Sharon Lorenzo shares her sailing victory story.
In 1958 naval architects began to build a new fleet of yachts that would sail in the major ocean races with a more streamlined design for efficiency and speed on the water. Bill Luders Jr. is credited with coming up with the 12 Metre formula to replace the older 135-foot J boats. Measuring the girth, freeboard space and sail area, this formula gave birth to the 12 Metre class of which 28 have been built in the USA. With approximately 54,700 lbs. of weight and 178 square meters of sail area, they are all approximately 66 feet long at the water line.
In 1964 the 12 Metre American Eagle was built to be sailed in the America’s Cup trials. She was then acquired and owned by Ted Turner from 1968-1973 during which time he was named Yachtsman of the Year twice as he won the Southern Ocean Racing Circuit, Sydney-Hobart, and the Fastnet races. Ted Turner was born in 1938 and after attending Brown University, he had three wives and children while founding the Cable News Network now known as CNN. Living today, he is retired from sailing but still attending Twelve Metre events in Newport, Rhode Island.
In 2020, the boat was sold to Alex Valcic and his wife Jephtha Tausig. Alex had hoped to retire from his career as a technology consultant, and said he was going to buy either a fast red car or a fast red boat. American Eagle was rehabilitated with new instruments and lines and is available for private charters in Newport when not racing in the waters of New York, Martha’s Vineyard, and Nantucket. Jephtha has a Ph.D. from Columbia University in clinical psychology and maintains active practices with her patients in both New York and Nantucket. For this summer of 2022, she assembled a team of 12 ladies to race on American Eagle in the 2022 Nantucket Regatta.
The captain de jour of the boat was Annie Gardner who has chartered yachts and taught sailing and tactics to many students around the world. She is a specialist in team building which is what it takes to sail these boats in a highly competitive environment. She turned the helm over to Sandy Yellott, a veteran sailor from Nantucket who has sailed on twelve meters and was both a sailing coach and teacher after graduating from Cornell University.

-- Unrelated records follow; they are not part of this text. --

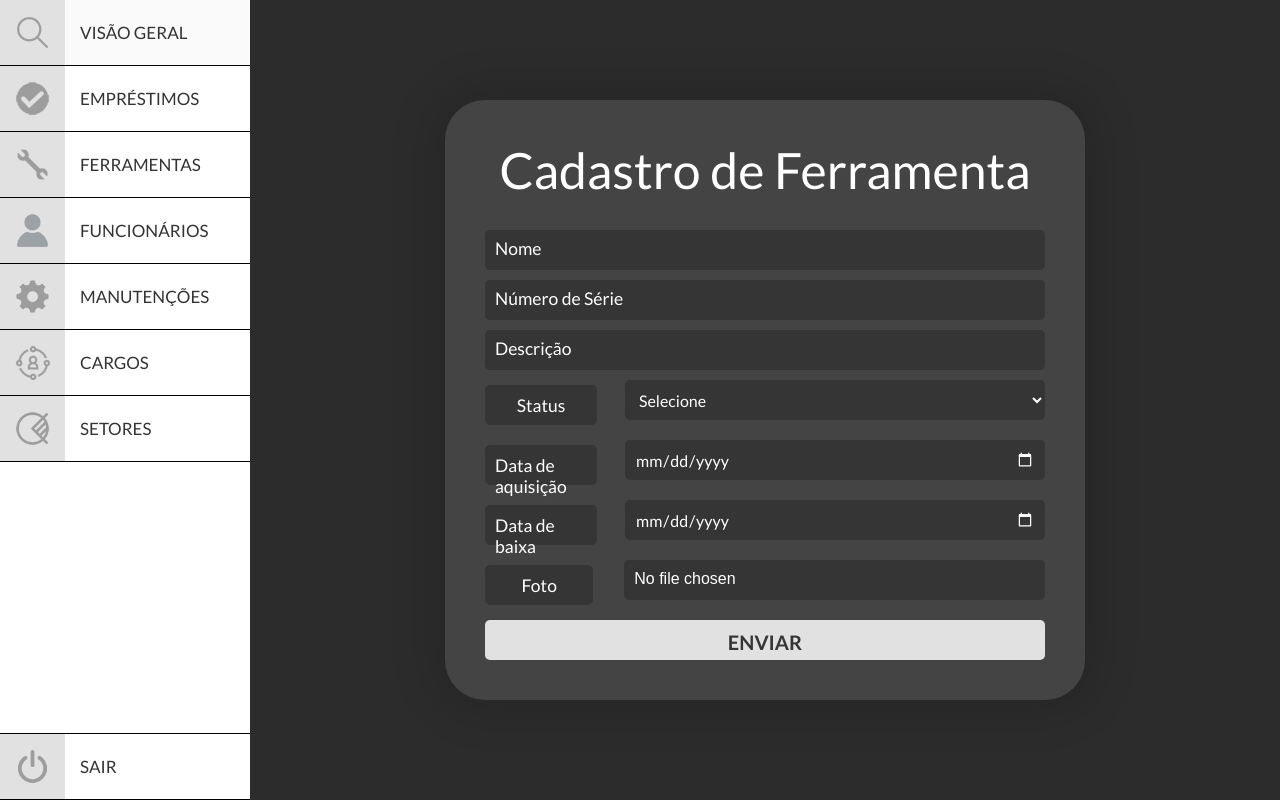
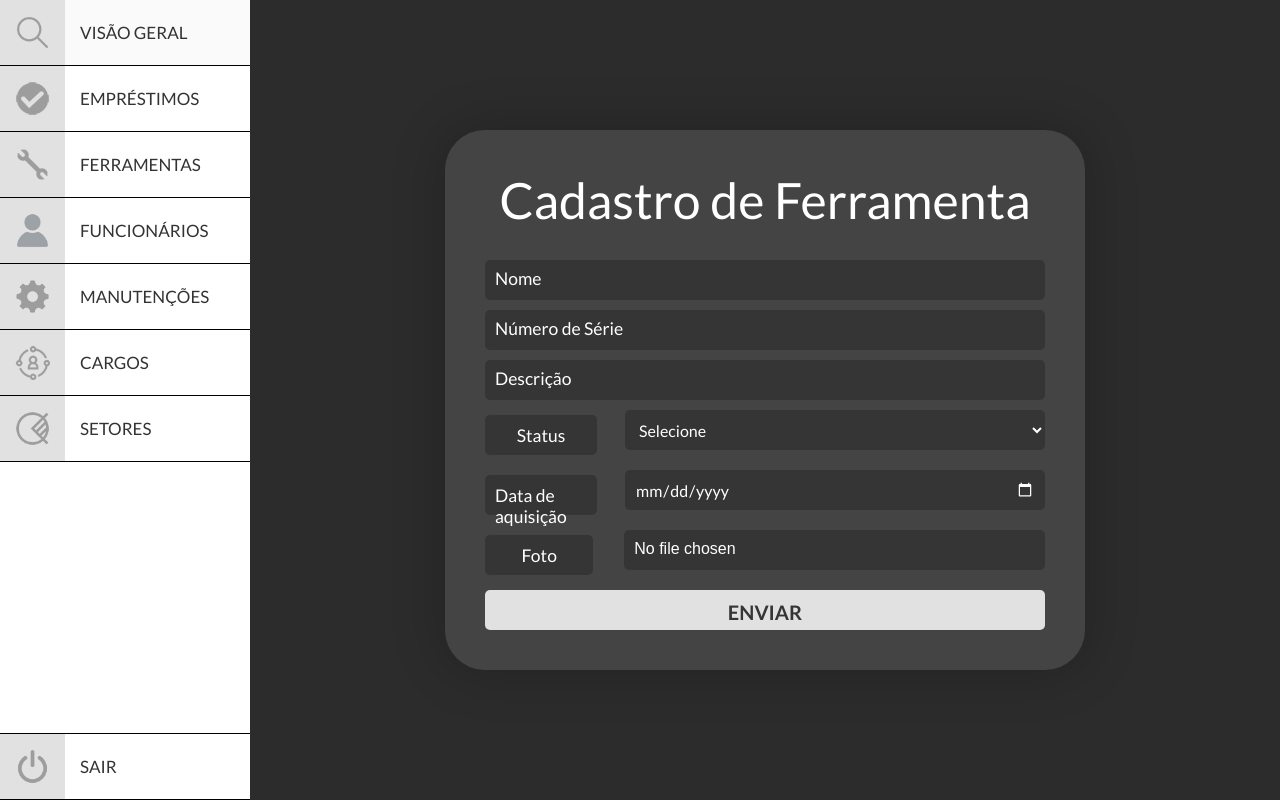
Before and after one commit to ChristianSAlves/ToolCare, a React (Create React App) app in the folder frontend/: page /ferramenta_cadastro in a window 1280 px wide. Built offline with nearby package versions, Linux system fonts and the light colour scheme; sample sign-in values are in the browser's storage; the HTML template or start-up script is replaced by a standard one.

Commit message:
detalhes

```diff
--- a/frontend/src/components/CardFerramentas/card_ferramentas.js
+++ b/frontend/src/components/CardFerramentas/card_ferramentas.js
@@ -14,8 +14,8 @@ const CardTeste = ({ ferramenta, defaultFerramenta, onShowModal }) => {
                     <li className={styles.list_item}>
                         <p className={`${styles.nome} ${styles.list_item}`}>{ferramenta.nome}</p>
                         <div id={styles.card_item}>
-                        <p className={`${styles.numSerie} ${styles.list_item}`}>Número de Serie: {ferramenta.numSerie}</p>
-                        <p className={`${styles.status} ${styles.list_item}`}>Status: {ferramenta.status}</p>
+                        <p className={`${styles.numSerie} ${styles.list_item}`}>{ferramenta.numSerie}</p>
+                        <p className={`${styles.status} ${styles.list_item}`}>{ferramenta.status}</p>
                         </div>
                     </li>
                 </ul>
--- a/frontend/src/components/ModalFerramentas/modal_ferramentas.module.css
+++ b/frontend/src/components/ModalFerramentas/modal_ferramentas.module.css
@@ -49,7 +49,7 @@
 .modal_info {
     display: flex;
     flex-direction: column;
-    gap: 1rem; /* Ajustando o espaço para melhor visualização */
+    gap: 2.5rem; /* Ajustando o espaço para melhor visualização */
 }
 
 .info_row {
@@ -112,5 +112,5 @@
 }
 
 .edit_button:hover, .remove_button:hover {
-    opacity: 0.9;
+    background-color: #ff7637;
 }
--- a/frontend/src/pages/cadastro/Ferramenta/ferramenta_cadastro.js
+++ b/frontend/src/pages/cadastro/Ferramenta/ferramenta_cadastro.js
@@ -71,10 +71,6 @@ const FerramentaCadastro = () => {
                         <input type="date" id={styles.data_aquisicao_datepicker} required value={dataAquisicao} onChange={(evt) => setDataAquisicao(evt.target.value)}></input>
                     </div>
                     <div className={styles.spacer}>
-                        <label id={styles.data_baixa_label}>Data de baixa</label>
-                        <input type="date" id={styles.data_baixa_datepicker}></input>
-                    </div>
-                    <div className={styles.spacer}>
                         <label id={styles.foto_label} htmlFor="foto">Foto</label>
                         <input type="file" id={styles.foto} name="foto" accept=".png,.jpg,.jpeg" required onChange={(evt) => setImgFerramenta(evt.target.files[0])}></input>
                     </div>
```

The back- up team in the cockpit included Alice Rogoff, Linda Johnson and me and all had many years of sailing experience on the waters of Nantucket. All three have been members of the IOD racing team- a fleet of highly competitive one design yachts. Alice and Sharon also sail in beetle cats and Linda is a graduate of the North University sailing clinic and has raced near Captiva Island, Fla. in the winter months. On the foredeck was a team of nine ladies divided to manage the jib, main sail and grinding winches. From our resident medical doctor, Katherine Sullivan, to our historic preservation specialist Michele Kolb, we had a team which one lovely sailor Page Gosnell said was for sure not the normal “deck fluff” usually assigned to ladies. Minou Palandjian, Melissa Richards, Kim Frisbie and Beth Colucci all focused on their individual jobs of sail trim and grinding, as there was not time for idle chatter with high winds and frequent tacks which required timing and precision.
All the ladies agreed that the winning experience of beating the mostly male competition on the water was indeed a regal victory which required patience, concentration, and community spirit. Like the musketeers we were one for all and all for one, ignoring the bruises or boat bites that we all experienced. The synergy of working together on the timing and delivery of speed and accuracy kept us all in line. We celebrated at the end of the last race with rosé wine and a greeting on the dock from Alex, Cabinet Secretary John Kerry, and former governor of Virginia, Terry McAuliffe. It was indeed a royal day with celebrations at the Great Harbor Yacht Club for a team that was not only dressed to win but was victorious in our red outfits matching the waterline of American Eagle, our 12 metre champion.